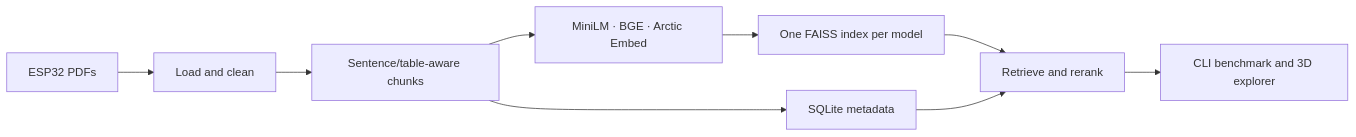
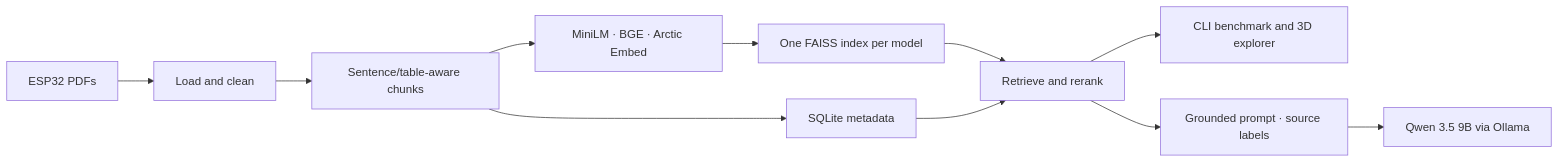
The second of 2 diagrams in README.md (TomiHeikkinen96/Embedded-Rag-Evaluation-Platform), drawn with Mermaid before and after one commit. The commit also changed other lines of this file and 13 other files, not shown here.

````diff
--- a/README.md
+++ b/README.md
@@ -58,11 +58,13 @@
 ```mermaid
 flowchart LR
     PDF["ESP32 PDFs"] --> LOAD["Load and clean"]
     LOAD --> CHUNK["Sentence/table-aware chunks"]
     CHUNK --> EMBED["MiniLM · BGE · Arctic Embed"]
     EMBED --> FAISS["One FAISS index per model"]
     CHUNK --> SQLITE["SQLite metadata"]
     FAISS --> SEARCH["Retrieve and rerank"]
     SQLITE --> SEARCH
     SEARCH --> INSPECT["CLI benchmark and 3D explorer"]
+    SEARCH --> PROMPT["Grounded prompt · source labels"]
+    PROMPT --> QWEN["Qwen 3.5 9B via Ollama"]
 ```
````
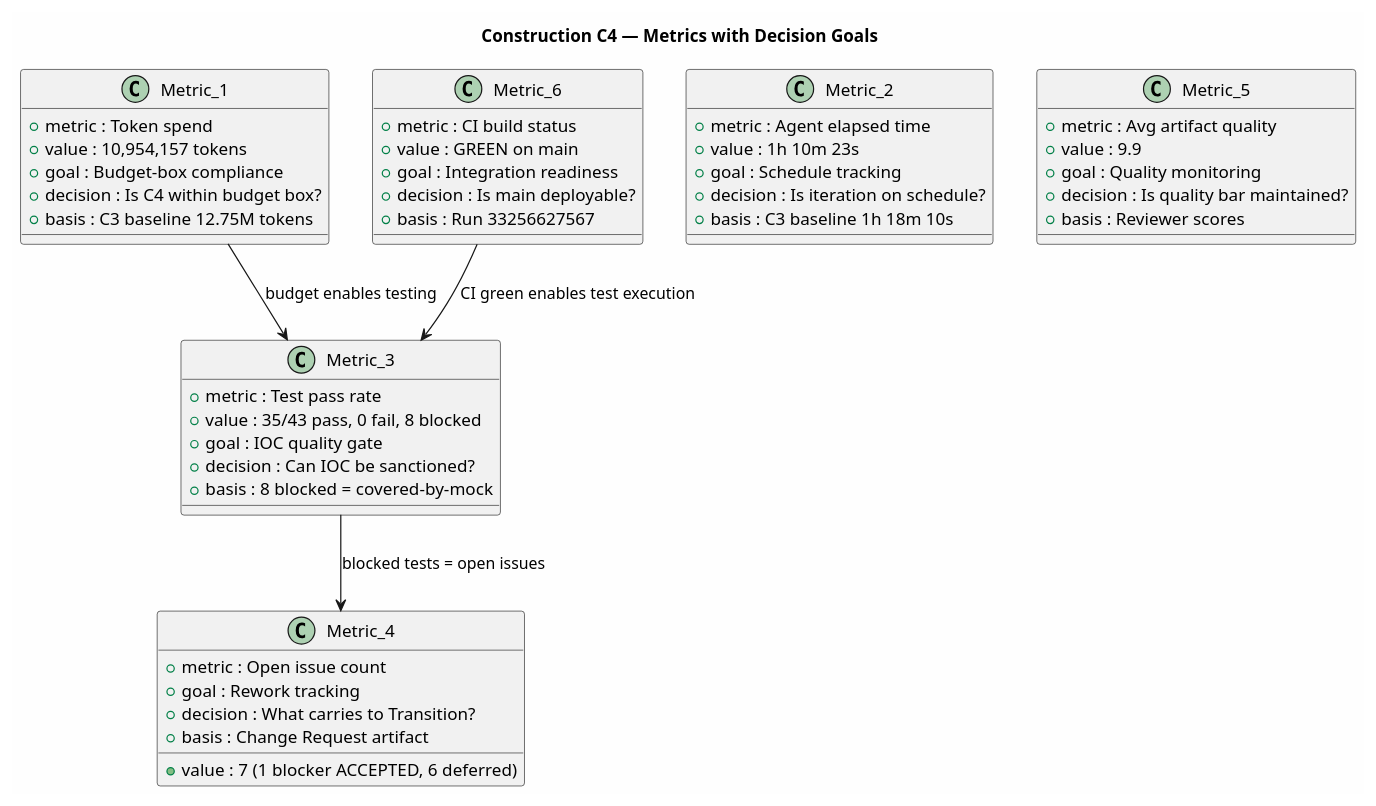
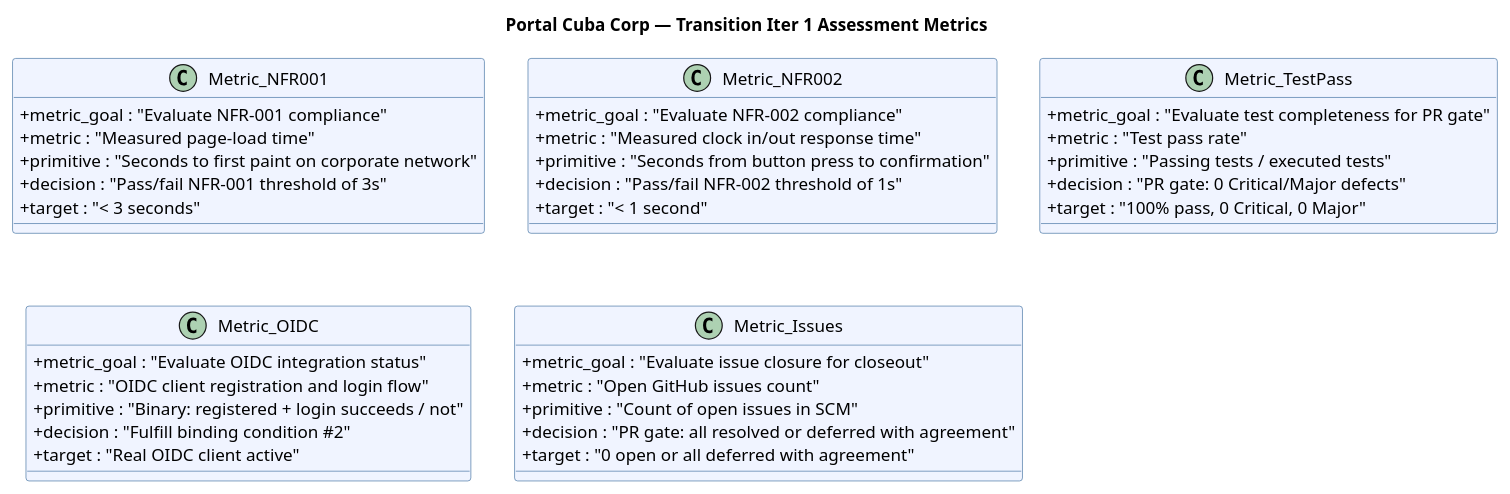
Before and after one commit to banense-test/portal-cuba-corp: the diagram in docs/artifacts/project-management/iteration-assessment.md, drawn with PlantUML. The commit also changed other lines of this file, not shown here.

First line of the commit message:
Project Manager [T1]: upsert Iteration Assessment

````diff
--- a/docs/artifacts/project-management/iteration-assessment.md
+++ b/docs/artifacts/project-management/iteration-assessment.md
@@ -191,61 +99,50 @@
 ```plantuml
 @startuml
-title Construction C4 — Metrics with Decision Goals
+title Portal Cuba Corp — Transition Iter 1 Assessment Metrics
 
-skinparam backgroundColor #FEFEFE
-skinparam shadowing false
+skinparam classAttributeIconSize 0
+skinparam classBackgroundColor #F0F4FF
+skinparam classBorderColor #336699
 
-class Metric_1 {
-  + metric : Token spend
-  + value : 10,954,157 tokens
-  + goal : Budget-box compliance
-  + decision : Is C4 within budget box?
-  + basis : C3 baseline 12.75M tokens
+class Metric_NFR001 {
+  + metric_goal : "Evaluate NFR-001 compliance"
+  + metric : "Measured page-load time"
+  + primitive : "Seconds to first paint on corporate network"
+  + decision : "Pass/fail NFR-001 threshold of 3s"
+  + target : "< 3 seconds"
 }
 
-class Metric_2 {
-  + metric : Agent elapsed time
-  + value : 1h 10m 23s
-  + goal : Schedule tracking
-  + decision : Is iteration on schedule?
-  + basis : C3 baseline 1h 18m 10s
+class Metric_NFR002 {
+  + metric_goal : "Evaluate NFR-002 compliance"
+  + metric : "Measured clock in/out response time"
+  + primitive : "Seconds from button press to confirmation"
+  + decision : "Pass/fail NFR-002 threshold of 1s"
+  + target : "< 1 second"
 }
 
-class Metric_3 {
-  + metric : Test pass rate
-  + value : 35/43 pass, 0 fail, 8 blocked
-  + goal : IOC quality gate
-  + decision : Can IOC be sanctioned?
-  + basis : 8 blocked = covered-by-mock
+class Metric_TestPass {
+  + metric_goal : "Evaluate test completeness for PR gate"
+  + metric : "Test pass rate"
+  + primitive : "Passing tests / executed tests"
+  + decision : "PR gate: 0 Critical/Major defects"
+  + target : "100% pass, 0 Critical, 0 Major"
 }
 
-class Metric_4 {
-  + metric : Open issue count
-  + value : 7 (1 blocker ACCEPTED, 6 deferred)
-  + goal : Rework tracking
-  + decision : What carries to Transition?
-  + basis : Change Request artifact
+class Metric_OIDC {
+  + metric_goal : "Evaluate OIDC integration status"
+  + metric : "OIDC client registration and login flow"
+  + primitive : "Binary: registered + login succeeds / not"
+  + decision : "Fulfill binding condition #2"
+  + target : "Real OIDC client active"
 }
 
-class Metric_5 {
-  + metric : Avg artifact quality
-  + value : 9.9
-  + goal : Quality monitoring
-  + decision : Is quality bar maintained?
-  + basis : Reviewer scores
+class Metric_Issues {
+  + metric_goal : "Evaluate issue closure for closeout"
+  + metric : "Open GitHub issues count"
+  + primitive : "Count of open issues in SCM"
+  + decision : "PR gate: all resolved or deferred with agreement"
+  + target : "0 open or all deferred with agreement"
 }
-
-class Metric_6 {
-  + metric : CI build status
-  + value : GREEN on main
-  + goal : Integration readiness
-  + decision : Is main deployable?
-  + basis : Run 33256627567
-}
-
-Metric_1 --> Metric_3 : budget enables testing
-Metric_3 --> Metric_4 : blocked tests = open issues
-Metric_6 --> Metric_3 : CI green enables test execution
 
 @enduml
 ```
````
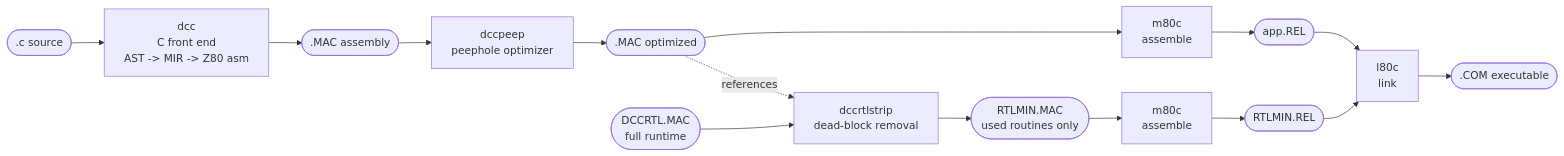
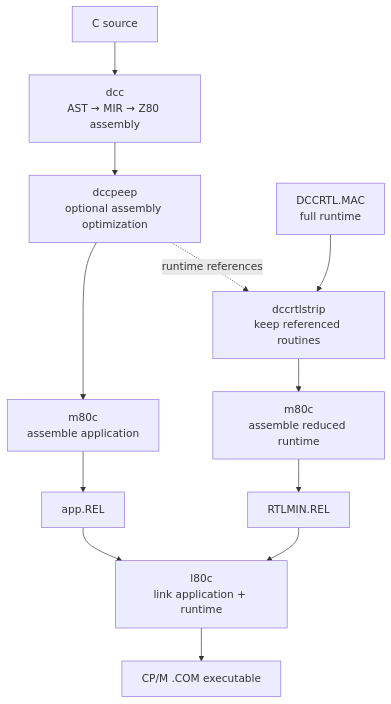
The first of 5 diagrams in docs/docs/en/appendix/00-architecture.md (davidly/dcc), drawn with Mermaid before and after one commit. The commit also changed other lines of this file, not shown here.

Commit message:
Improve architecture diagram readability

````diff
--- a/docs/docs/en/appendix/00-architecture.md
+++ b/docs/docs/en/appendix/00-architecture.md
@@ -36,17 +36,16 @@
 ```mermaid
-flowchart LR
-    SRC([".c source"]) --> DCC["dcc<br/>C front end<br/>AST -> MIR -> Z80 asm"]
-    DCC --> MAC([".MAC assembly"])
-    MAC --> PEEP["dccpeep<br/>peephole optimizer"]
-    PEEP --> MAC2([".MAC optimized"])
-    MAC2 --> M80A["m80c<br/>assemble"]
-    RTL([" DCCRTL.MAC<br/>full runtime"]) --> STRIP["dccrtlstrip<br/>dead-block removal"]
-    MAC2 -. references .-> STRIP
-    STRIP --> RTLMIN([" RTLMIN.MAC<br/>used routines only"])
-    RTLMIN --> M80B["m80c<br/>assemble"]
-    M80A --> REL([" app.REL"])
-    M80B --> RRTL([" RTLMIN.REL"])
-    REL --> L80["l80c<br/>link"]
-    RRTL --> L80
-    L80 --> COM([".COM executable"])
+flowchart TB
+  SRC["C source"] --> DCC["dcc<br/>AST → MIR → Z80 assembly"]
+  DCC --> PEEP["dccpeep<br/>optional assembly optimization"]
+  PEEP --> APPASM["m80c<br/>assemble application"]
+  APPASM --> APPREL["app.REL"]
+
+  RTL["DCCRTL.MAC<br/>full runtime"] --> STRIP["dccrtlstrip<br/>keep referenced routines"]
+  PEEP -. runtime references .-> STRIP
+  STRIP --> RTLASM["m80c<br/>assemble reduced runtime"]
+  RTLASM --> RTLREL["RTLMIN.REL"]
+
+  APPREL --> LINK["l80c<br/>link application + runtime"]
+  RTLREL --> LINK
+  LINK --> COM["CP/M .COM executable"]
 ```
````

------------------------------------------------

The reply must contain every entry above, exactly as written, and none of the pictures.

The second of 2 diagrams in README.md (TomiHeikkinen96/Embedded-Rag-Evaluation-Platform), drawn with Mermaid before and after one commit. The commit also changed other lines of this file and 13 other files, not shown here.

````diff
--- a/README.md
+++ b/README.md
@@ -58,11 +58,13 @@
 ```mermaid
 flowchart LR
     PDF["ESP32 PDFs"] --> LOAD["Load and clean"]
     LOAD --> CHUNK["Sentence/table-aware chunks"]
     CHUNK --> EMBED["MiniLM · BGE · Arctic Embed"]
     EMBED --> FAISS["One FAISS index per model"]
     CHUNK --> SQLITE["SQLite metadata"]
     FAISS --> SEARCH["Retrieve and rerank"]
     SQLITE --> SEARCH
     SEARCH --> INSPECT["CLI benchmark and 3D explorer"]
+    SEARCH --> PROMPT["Grounded prompt · source labels"]
+    PROMPT --> QWEN["Qwen 3.5 9B via Ollama"]
 ```
````
Before and after one commit to banense-test/portal-cuba-corp: the diagram in docs/artifacts/project-management/iteration-assessment.md, drawn with PlantUML. The commit also changed other lines of this file, not shown here.

First line of the commit message:
Project Manager [T1]: upsert Iteration Assessment

````diff
--- a/docs/artifacts/project-management/iteration-assessment.md
+++ b/docs/artifacts/project-management/iteration-assessment.md
@@ -191,61 +99,50 @@
 ```plantuml
 @startuml
-title Construction C4 — Metrics with Decision Goals
+title Portal Cuba Corp — Transition Iter 1 Assessment Metrics
 
-skinparam backgroundColor #FEFEFE
-skinparam shadowing false
+skinparam classAttributeIconSize 0
+skinparam classBackgroundColor #F0F4FF
+skinparam classBorderColor #336699
 
-class Metric_1 {
-  + metric : Token spend
-  + value : 10,954,157 tokens
-  + goal : Budget-box compliance
-  + decision : Is C4 within budget box?
-  + basis : C3 baseline 12.75M tokens
+class Metric_NFR001 {
+  + metric_goal : "Evaluate NFR-001 compliance"
+  + metric : "Measured page-load time"
+  + primitive : "Seconds to first paint on corporate network"
+  + decision : "Pass/fail NFR-001 threshold of 3s"
+  + target : "< 3 seconds"
 }
 
-class Metric_2 {
-  + metric : Agent elapsed time
-  + value : 1h 10m 23s
-  + goal : Schedule tracking
-  + decision : Is iteration on schedule?
-  + basis : C3 baseline 1h 18m 10s
+class Metric_NFR002 {
+  + metric_goal : "Evaluate NFR-002 compliance"
+  + metric : "Measured clock in/out response time"
+  + primitive : "Seconds from button press to confirmation"
+  + decision : "Pass/fail NFR-002 threshold of 1s"
+  + target : "< 1 second"
 }
 
-class Metric_3 {
-  + metric : Test pass rate
-  + value : 35/43 pass, 0 fail, 8 blocked
-  + goal : IOC quality gate
-  + decision : Can IOC be sanctioned?
-  + basis : 8 blocked = covered-by-mock
+class Metric_TestPass {
+  + metric_goal : "Evaluate test completeness for PR gate"
+  + metric : "Test pass rate"
+  + primitive : "Passing tests / executed tests"
+  + decision : "PR gate: 0 Critical/Major defects"
+  + target : "100% pass, 0 Critical, 0 Major"
 }
 
-class Metric_4 {
-  + metric : Open issue count
-  + value : 7 (1 blocker ACCEPTED, 6 deferred)
-  + goal : Rework tracking
-  + decision : What carries to Transition?
-  + basis : Change Request artifact
+class Metric_OIDC {
+  + metric_goal : "Evaluate OIDC integration status"
+  + metric : "OIDC client registration and login flow"
+  + primitive : "Binary: registered + login succeeds / not"
+  + decision : "Fulfill binding condition #2"
+  + target : "Real OIDC client active"
 }
 
-class Metric_5 {
-  + metric : Avg artifact quality
-  + value : 9.9
-  + goal : Quality monitoring
-  + decision : Is quality bar maintained?
-  + basis : Reviewer scores
+class Metric_Issues {
+  + metric_goal : "Evaluate issue closure for closeout"
+  + metric : "Open GitHub issues count"
+  + primitive : "Count of open issues in SCM"
+  + decision : "PR gate: all resolved or deferred with agreement"
+  + target : "0 open or all deferred with agreement"
 }
-
-class Metric_6 {
-  + metric : CI build status
-  + value : GREEN on main
-  + goal : Integration readiness
-  + decision : Is main deployable?
-  + basis : Run 33256627567
-}
-
-Metric_1 --> Metric_3 : budget enables testing
-Metric_3 --> Metric_4 : blocked tests = open issues
-Metric_6 --> Metric_3 : CI green enables test execution
 
 @enduml
 ```
````
The first of 5 diagrams in docs/docs/en/appendix/00-architecture.md (davidly/dcc), drawn with Mermaid before and after one commit. The commit also changed other lines of this file, not shown here.

Commit message:
Improve architecture diagram readability

````diff
--- a/docs/docs/en/appendix/00-architecture.md
+++ b/docs/docs/en/appendix/00-architecture.md
@@ -36,17 +36,16 @@
 ```mermaid
-flowchart LR
-    SRC([".c source"]) --> DCC["dcc<br/>C front end<br/>AST -> MIR -> Z80 asm"]
-    DCC --> MAC([".MAC assembly"])
-    MAC --> PEEP["dccpeep<br/>peephole optimizer"]
-    PEEP --> MAC2([".MAC optimized"])
-    MAC2 --> M80A["m80c<br/>assemble"]
-    RTL([" DCCRTL.MAC<br/>full runtime"]) --> STRIP["dccrtlstrip<br/>dead-block removal"]
-    MAC2 -. references .-> STRIP
-    STRIP --> RTLMIN([" RTLMIN.MAC<br/>used routines only"])
-    RTLMIN --> M80B["m80c<br/>assemble"]
-    M80A --> REL([" app.REL"])
-    M80B --> RRTL([" RTLMIN.REL"])
-    REL --> L80["l80c<br/>link"]
-    RRTL --> L80
-    L80 --> COM([".COM executable"])
+flowchart TB
+  SRC["C source"] --> DCC["dcc<br/>AST → MIR → Z80 assembly"]
+  DCC --> PEEP["dccpeep<br/>optional assembly optimization"]
+  PEEP --> APPASM["m80c<br/>assemble application"]
+  APPASM --> APPREL["app.REL"]
+
+  RTL["DCCRTL.MAC<br/>full runtime"] --> STRIP["dccrtlstrip<br/>keep referenced routines"]
+  PEEP -. runtime references .-> STRIP
+  STRIP --> RTLASM["m80c<br/>assemble reduced runtime"]
+  RTLASM --> RTLREL["RTLMIN.REL"]
+
+  APPREL --> LINK["l80c<br/>link application + runtime"]
+  RTLREL --> LINK
+  LINK --> COM["CP/M .COM executable"]
 ```
````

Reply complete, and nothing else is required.